Full Text at: www.levy.org/docs/ppb/ppb72.pdf

["Although an 'American free market model' is touted by many as an ideal form of capitalism, Galbraith argues that the United States has, in fact, relied heavily on government intervention in housing, health care, pensions, and education to provide stimuli to the U.S. economy.

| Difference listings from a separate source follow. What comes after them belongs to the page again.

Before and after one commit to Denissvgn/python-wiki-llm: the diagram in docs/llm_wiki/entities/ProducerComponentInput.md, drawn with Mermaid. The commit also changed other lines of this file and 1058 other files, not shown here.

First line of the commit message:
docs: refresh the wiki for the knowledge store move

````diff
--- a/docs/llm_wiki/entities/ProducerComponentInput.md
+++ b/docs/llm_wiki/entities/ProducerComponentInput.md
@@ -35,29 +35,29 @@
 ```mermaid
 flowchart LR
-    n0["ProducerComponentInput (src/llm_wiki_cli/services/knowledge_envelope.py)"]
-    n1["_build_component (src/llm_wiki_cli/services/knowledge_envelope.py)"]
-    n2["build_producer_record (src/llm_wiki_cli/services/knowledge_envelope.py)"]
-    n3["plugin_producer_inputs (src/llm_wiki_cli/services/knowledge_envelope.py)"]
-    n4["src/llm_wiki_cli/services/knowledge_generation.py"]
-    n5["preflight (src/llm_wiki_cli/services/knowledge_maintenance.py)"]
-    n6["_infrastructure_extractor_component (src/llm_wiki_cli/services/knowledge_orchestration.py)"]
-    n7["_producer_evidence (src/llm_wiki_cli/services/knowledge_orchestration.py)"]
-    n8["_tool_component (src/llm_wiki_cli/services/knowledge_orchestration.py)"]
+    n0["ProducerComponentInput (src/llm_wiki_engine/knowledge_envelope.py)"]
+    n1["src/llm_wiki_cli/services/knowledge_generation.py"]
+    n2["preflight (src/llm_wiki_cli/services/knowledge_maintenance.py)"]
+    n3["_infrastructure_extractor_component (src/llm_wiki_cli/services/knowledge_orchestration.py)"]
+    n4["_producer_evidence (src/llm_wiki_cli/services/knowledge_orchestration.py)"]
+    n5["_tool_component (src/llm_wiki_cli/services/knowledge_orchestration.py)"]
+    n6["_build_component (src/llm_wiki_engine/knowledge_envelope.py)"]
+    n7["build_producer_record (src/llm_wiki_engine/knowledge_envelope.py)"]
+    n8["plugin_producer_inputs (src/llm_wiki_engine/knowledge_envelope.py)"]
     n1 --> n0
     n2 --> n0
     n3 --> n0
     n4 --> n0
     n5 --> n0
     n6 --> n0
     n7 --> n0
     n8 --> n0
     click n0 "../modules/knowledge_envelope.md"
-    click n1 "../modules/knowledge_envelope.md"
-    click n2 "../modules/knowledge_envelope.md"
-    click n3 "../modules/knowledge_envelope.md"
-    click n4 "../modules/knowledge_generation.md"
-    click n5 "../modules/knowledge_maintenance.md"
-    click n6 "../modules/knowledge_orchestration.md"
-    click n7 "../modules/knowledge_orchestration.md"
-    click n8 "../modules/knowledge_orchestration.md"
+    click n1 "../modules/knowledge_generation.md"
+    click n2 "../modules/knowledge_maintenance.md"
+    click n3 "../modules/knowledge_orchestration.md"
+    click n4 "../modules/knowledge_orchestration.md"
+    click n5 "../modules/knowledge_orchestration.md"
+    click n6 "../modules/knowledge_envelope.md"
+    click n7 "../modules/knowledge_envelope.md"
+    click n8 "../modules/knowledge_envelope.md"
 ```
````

The author adds that the U.S. may need to return to these governmental programs in order to restore growth to the current economy." Moving Ideas News (June 25, 2003).]

[Request #S8585]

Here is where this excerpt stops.